Director, Yeshua Institute

When on April 22, 1970, I headed from my home at the time near Green Bay to address high school students in central Wisconsin about the importance of that first Earth Day – “E Day” in common parlance – I had no idea of the stakes involved in our responsible stewardship of the Earth.

My focus then was to explain our team’s efforts to stop U.S. Forest Service’s development of a vast wilderness tract in Michigan’s Upper Peninsula called the Sylvania Wilderness Tract.

At the time, the Forest Service had proposed to share the experience of wilderness with citizens by building, among many other things, a monorail through the dense forest. We were skeptical that the area’s nesting bald eagles – incredibly rare in those days of DDT – would be as eager to see tourists as the tourists would be to see them.

The point of my presentation, repeated several times that day, was that life is about choices – and if we did not take care of our valuable natural resources, we would lose them forever.

Every step of supposed “progress” has a cost, I told the students. Sometimes those costs are bargains. Sometimes they are not. Turning the Sylvania Wilderness Tract into a Disneyworld would not preserve the largest wilderness tract east of the Mississippi. It would ravage it.

If we lost it and the Forest Service won – clearing truly virgin timber, paving over fragile, untrammeled soil, erecting concession stands and building a monorail through the vast expanse – we could never get that wilderness back.

What I didn’t anticipate at the time was that more -- much more -- was at stake than an 18,000 acres of wilderness dotted with eight pristine lakes.

The realization that the stakes of the environmental challenge come down to the ability of the Earth to sustain life – any life, all life – came slowly to me. That first E-Day was 53 years ago. I was just 22-years-old. I should have been paying more attention.

Today I am three-quarters of a century old, have five children and 17 grandchildren. And I would like to see them – and their own grandchildren – enjoy and thrive in this God-given, grace-filled place that is the only planet we know of so far than can sustain human life. For now.

Although the environmental health and prospects of the Earth have become a political football, the nearly unanimous consensus of the scientific community is that our planet is under siege and facing great peril because of what we have done and continue doing to it.

We are crazy not to listen to those who know.

Growing awareness

It was only a year after that first E-Day that Pope Paul VI warned: “Due to an ill-considered exploitation of nature, humanity runs the risk of destroying it and becoming in turn a victim of this degradation.”

In 1979 Pope St. John Paul II said humanity seems “to see no other meaning in their natural environment than what serves for immediate use and consumption.” In 1991 he said that to protect the Earth requires profound changes in “lifestyles, models of production and consumption, and the established structures of power which today govern societies.”  By 2001 he was calling for an ecological conversion.

In 2007 Pope Benedict XVI proposed “eliminating the structural causes of the dysfunctions of the world economy and correcting models of growth which have proved incapable of ensuring respect for the environment.”

Then, in 2015 Pope Francis published Laudato Si’: On Care for Our Common Home.

It’s hard to believe that was eight years ago.
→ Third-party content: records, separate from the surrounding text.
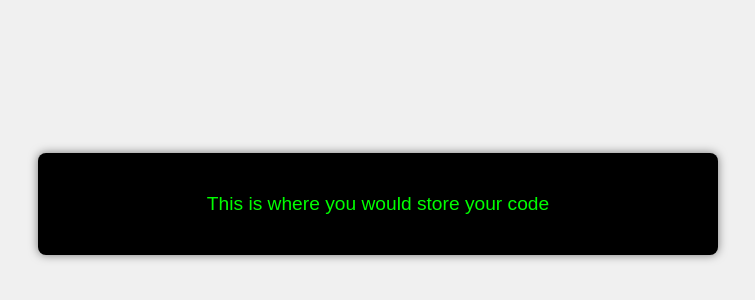
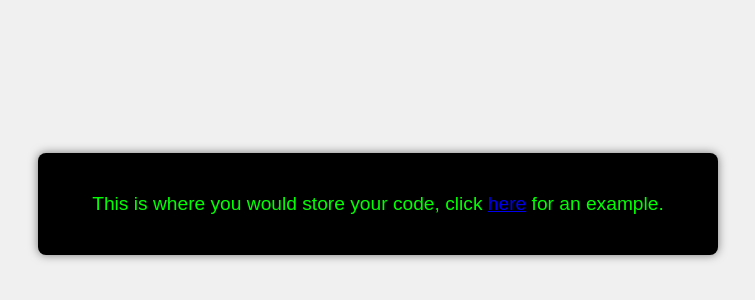
Before and after one commit to screwbot/ceramic, a plain HTML site: page load.html in a window 1280 px wide. Shown: the part 196-496 px from the top of the page, without its empty margins (262-1017 px from the left). Drawn offline with Linux system fonts and the light colour scheme.

Commit message:
Update load.html

```diff
--- a/load.html
+++ b/load.html
@@ -29,7 +29,7 @@
 </head>
 <body>
     <div class="rizz">
-        This is where you would store your code
+        This is where you would store your code, click <a href="site.html">here</a> for an example.
     </div>
 </body>
 </html>
```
I have yet to hear it mentioned even once from a pulpit.

And I’m among that tiny minority of Catholics who attend Mass weekly.
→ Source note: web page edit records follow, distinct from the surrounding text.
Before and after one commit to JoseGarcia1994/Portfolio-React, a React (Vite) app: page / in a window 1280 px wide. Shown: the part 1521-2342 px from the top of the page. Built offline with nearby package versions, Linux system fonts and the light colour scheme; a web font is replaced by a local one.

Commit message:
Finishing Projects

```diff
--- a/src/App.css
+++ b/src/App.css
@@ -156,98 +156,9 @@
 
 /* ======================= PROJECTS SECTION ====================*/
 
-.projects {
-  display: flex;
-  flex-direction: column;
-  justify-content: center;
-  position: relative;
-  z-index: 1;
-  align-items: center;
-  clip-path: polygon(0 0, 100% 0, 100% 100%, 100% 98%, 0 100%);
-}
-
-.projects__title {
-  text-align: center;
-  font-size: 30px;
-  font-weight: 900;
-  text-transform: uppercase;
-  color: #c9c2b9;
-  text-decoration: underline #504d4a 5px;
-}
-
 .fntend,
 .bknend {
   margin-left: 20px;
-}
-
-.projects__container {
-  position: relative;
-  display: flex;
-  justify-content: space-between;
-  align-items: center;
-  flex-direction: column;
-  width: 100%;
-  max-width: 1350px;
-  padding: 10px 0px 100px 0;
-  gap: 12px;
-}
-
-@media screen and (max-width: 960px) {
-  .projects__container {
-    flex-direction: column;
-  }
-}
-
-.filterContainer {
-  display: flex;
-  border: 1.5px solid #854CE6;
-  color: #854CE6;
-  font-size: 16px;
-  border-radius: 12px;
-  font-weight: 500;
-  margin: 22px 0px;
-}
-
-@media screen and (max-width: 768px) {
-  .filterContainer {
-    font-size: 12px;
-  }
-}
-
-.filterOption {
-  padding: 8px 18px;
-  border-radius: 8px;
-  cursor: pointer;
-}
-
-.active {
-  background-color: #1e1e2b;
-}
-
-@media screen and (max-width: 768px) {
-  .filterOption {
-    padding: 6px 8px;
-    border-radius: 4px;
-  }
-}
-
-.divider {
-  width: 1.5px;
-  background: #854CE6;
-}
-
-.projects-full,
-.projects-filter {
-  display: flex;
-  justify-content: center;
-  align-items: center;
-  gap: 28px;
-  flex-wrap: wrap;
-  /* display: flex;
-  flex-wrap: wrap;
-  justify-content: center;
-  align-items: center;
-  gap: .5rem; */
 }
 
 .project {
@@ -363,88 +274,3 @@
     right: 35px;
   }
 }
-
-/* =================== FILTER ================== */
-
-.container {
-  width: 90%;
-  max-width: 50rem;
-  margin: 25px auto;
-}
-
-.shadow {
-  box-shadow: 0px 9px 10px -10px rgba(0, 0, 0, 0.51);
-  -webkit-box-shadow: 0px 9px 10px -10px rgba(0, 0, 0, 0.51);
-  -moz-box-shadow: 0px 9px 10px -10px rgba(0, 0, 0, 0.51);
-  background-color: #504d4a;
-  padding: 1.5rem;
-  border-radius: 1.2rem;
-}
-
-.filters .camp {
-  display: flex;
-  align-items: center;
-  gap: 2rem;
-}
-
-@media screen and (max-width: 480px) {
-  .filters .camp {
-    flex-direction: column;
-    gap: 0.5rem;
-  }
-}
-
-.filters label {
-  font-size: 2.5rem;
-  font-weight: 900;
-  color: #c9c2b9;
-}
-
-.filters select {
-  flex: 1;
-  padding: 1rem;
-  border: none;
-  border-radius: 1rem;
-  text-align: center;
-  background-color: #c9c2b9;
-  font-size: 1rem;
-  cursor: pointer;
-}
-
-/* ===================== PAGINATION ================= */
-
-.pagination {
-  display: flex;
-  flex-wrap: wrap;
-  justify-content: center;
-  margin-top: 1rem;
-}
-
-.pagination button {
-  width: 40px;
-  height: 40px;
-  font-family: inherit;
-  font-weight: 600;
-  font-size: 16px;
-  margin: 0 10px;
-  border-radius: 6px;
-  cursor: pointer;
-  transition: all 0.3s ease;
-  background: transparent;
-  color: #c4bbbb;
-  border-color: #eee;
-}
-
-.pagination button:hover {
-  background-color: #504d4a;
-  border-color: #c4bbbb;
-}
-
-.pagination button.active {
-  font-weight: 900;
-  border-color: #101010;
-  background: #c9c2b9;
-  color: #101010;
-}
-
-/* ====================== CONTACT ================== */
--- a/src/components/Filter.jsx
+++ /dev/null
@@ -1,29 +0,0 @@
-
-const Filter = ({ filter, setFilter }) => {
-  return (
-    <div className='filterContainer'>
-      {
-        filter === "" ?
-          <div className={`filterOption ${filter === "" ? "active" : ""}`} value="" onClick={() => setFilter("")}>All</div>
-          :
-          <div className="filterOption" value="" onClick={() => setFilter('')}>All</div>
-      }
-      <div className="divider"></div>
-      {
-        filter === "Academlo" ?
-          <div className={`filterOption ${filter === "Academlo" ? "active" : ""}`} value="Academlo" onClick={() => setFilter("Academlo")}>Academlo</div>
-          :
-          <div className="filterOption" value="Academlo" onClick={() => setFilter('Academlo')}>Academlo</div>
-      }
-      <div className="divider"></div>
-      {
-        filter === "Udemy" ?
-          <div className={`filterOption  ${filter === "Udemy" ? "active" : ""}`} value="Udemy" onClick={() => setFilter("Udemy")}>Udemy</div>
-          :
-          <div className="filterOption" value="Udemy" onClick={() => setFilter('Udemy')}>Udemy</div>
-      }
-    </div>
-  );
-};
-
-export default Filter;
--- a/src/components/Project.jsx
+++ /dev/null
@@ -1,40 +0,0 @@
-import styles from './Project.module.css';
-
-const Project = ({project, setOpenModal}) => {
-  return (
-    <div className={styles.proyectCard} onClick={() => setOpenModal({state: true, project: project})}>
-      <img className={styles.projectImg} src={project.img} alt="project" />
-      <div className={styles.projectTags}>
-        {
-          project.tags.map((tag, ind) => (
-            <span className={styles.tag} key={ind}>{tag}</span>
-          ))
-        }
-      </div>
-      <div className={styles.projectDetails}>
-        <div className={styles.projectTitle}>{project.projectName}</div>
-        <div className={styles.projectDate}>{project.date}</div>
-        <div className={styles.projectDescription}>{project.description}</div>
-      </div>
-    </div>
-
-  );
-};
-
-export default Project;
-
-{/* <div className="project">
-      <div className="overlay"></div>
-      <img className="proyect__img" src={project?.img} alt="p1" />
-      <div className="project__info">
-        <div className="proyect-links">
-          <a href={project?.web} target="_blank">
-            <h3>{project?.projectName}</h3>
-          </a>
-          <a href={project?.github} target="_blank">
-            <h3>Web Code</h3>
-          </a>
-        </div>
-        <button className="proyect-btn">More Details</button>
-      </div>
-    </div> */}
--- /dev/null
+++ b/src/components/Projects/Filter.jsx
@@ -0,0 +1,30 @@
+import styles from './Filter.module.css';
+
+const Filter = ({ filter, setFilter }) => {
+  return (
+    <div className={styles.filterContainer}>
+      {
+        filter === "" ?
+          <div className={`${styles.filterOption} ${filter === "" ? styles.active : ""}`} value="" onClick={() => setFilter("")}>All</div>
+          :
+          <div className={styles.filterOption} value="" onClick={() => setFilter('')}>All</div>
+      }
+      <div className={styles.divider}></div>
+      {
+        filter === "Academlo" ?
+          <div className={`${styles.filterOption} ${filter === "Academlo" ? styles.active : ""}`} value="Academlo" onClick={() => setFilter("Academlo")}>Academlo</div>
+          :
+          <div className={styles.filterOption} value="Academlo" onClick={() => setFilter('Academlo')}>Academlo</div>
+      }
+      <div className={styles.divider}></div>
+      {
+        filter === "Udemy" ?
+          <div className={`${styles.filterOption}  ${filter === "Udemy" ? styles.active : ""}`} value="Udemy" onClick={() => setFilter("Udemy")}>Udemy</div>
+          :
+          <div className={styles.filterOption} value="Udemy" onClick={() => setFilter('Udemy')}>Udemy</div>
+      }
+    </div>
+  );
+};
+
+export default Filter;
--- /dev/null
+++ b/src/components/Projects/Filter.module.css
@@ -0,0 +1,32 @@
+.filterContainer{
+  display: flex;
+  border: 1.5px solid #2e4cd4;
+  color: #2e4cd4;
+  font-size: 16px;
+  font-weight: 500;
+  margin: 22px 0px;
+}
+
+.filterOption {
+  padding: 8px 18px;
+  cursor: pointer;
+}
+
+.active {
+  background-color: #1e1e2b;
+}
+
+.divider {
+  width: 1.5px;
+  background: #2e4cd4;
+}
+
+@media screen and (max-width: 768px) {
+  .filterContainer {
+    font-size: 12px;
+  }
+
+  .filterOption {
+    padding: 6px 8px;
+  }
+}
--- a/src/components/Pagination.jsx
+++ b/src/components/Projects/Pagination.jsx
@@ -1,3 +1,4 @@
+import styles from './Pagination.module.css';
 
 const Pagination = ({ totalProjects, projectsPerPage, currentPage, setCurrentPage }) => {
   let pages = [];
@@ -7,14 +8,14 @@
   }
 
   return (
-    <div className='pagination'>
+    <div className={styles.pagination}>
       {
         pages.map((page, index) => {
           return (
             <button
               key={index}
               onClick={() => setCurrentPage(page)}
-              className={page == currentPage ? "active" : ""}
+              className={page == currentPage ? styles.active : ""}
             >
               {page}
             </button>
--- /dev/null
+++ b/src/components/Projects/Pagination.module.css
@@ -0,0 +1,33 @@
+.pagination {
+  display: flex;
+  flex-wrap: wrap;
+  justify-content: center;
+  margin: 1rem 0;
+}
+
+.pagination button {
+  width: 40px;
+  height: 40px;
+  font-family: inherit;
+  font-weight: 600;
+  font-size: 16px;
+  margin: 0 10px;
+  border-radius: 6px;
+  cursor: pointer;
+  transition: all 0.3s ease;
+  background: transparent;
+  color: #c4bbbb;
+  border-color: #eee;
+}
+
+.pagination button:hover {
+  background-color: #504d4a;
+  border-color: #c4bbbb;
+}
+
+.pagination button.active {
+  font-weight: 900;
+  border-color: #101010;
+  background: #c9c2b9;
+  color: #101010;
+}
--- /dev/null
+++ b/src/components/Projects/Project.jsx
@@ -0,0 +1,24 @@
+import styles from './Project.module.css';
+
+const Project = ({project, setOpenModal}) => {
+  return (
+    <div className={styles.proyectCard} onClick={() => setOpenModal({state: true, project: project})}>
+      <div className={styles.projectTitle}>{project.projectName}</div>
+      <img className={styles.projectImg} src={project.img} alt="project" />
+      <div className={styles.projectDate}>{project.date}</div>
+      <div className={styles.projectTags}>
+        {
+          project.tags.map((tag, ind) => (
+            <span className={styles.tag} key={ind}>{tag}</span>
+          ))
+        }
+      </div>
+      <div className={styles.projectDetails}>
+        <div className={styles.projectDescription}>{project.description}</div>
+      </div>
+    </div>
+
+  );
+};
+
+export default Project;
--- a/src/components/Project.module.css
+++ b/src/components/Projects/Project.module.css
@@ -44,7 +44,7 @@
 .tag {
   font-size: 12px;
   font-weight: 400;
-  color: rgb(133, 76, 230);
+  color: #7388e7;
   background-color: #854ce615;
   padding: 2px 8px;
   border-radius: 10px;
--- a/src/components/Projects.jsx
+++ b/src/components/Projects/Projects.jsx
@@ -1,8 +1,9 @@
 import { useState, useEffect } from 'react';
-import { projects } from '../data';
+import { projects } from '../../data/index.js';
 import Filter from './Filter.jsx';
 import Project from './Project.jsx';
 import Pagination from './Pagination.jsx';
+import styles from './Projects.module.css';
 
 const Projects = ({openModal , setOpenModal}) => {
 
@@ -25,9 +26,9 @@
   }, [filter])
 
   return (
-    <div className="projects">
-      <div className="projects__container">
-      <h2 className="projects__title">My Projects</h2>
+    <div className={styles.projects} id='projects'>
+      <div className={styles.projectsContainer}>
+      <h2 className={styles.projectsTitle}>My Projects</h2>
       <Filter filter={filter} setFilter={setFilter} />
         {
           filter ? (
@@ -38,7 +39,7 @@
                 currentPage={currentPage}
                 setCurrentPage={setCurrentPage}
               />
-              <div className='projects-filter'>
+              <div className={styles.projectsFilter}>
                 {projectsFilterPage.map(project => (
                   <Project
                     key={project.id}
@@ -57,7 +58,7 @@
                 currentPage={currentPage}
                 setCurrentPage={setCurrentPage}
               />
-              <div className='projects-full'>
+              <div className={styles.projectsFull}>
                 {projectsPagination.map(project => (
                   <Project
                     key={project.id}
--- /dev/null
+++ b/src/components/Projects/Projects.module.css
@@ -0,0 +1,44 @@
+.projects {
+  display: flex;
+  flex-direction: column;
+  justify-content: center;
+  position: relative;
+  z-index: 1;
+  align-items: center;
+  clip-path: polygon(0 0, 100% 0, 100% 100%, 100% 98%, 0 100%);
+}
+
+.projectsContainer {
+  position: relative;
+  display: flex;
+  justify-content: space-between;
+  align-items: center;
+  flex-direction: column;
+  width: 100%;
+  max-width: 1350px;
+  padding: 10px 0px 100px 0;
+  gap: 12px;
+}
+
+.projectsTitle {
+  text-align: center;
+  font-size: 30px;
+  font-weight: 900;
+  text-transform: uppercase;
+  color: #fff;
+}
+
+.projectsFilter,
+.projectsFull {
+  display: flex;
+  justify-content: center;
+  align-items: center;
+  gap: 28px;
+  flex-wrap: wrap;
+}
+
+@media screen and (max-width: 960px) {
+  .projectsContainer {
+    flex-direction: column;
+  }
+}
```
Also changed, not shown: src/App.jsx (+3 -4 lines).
(To any priest or bishop who has mentioned it, even once, my apologies for not having heard it – and my gratitude to you for highlighting the most fundamental life issue facing all of humanity.)

In the wake of Laudato Si’, Catholics have stepped more explicitly into this vital ring of discipleship. Among the most visible are women religious who have undertaken a host of stewardship initiatives on behalf of the Earth -- “our common home.” They are great role models.

What can we do?

When it comes to saving a planet, it often seems like there is little or nothing we can do individually. But if we look a little closer, we can find some opportunities. And we don’t have to act only individually. Here are some modest thoughts:

  • Follow Mother Teresa’s advice: “Live simply so others may simply live.”
  • Plan ahead so you can combine trips and drive less.
  • Recycle.
  • Minimize your use of plastics, and what you must use dispose of properly.
  • Consider installing solar panels, or pay a small premium to get your electrical power from renewable sources.
  • Write to your elected representatives to support environmentally sound legislation.
  • Invest in environmentally sound enterprises.
  • Explore the feasibility of owning an electric vehicle.
  • Share your environmental concerns – and initiatives – with family and friends.
  • Buy a copy of Laudato Si’: On Care of Our Common Home – and when you’re done reading it, share it with a friend.

Seriously, the pope’s book is brief, only 163 pages, and easy to read. Despite that, it’s very comprehensive and scientifically informed. Read it with an open mind and heart and it might just change your life … and improve the chances for life everywhere.

Happy E-Day!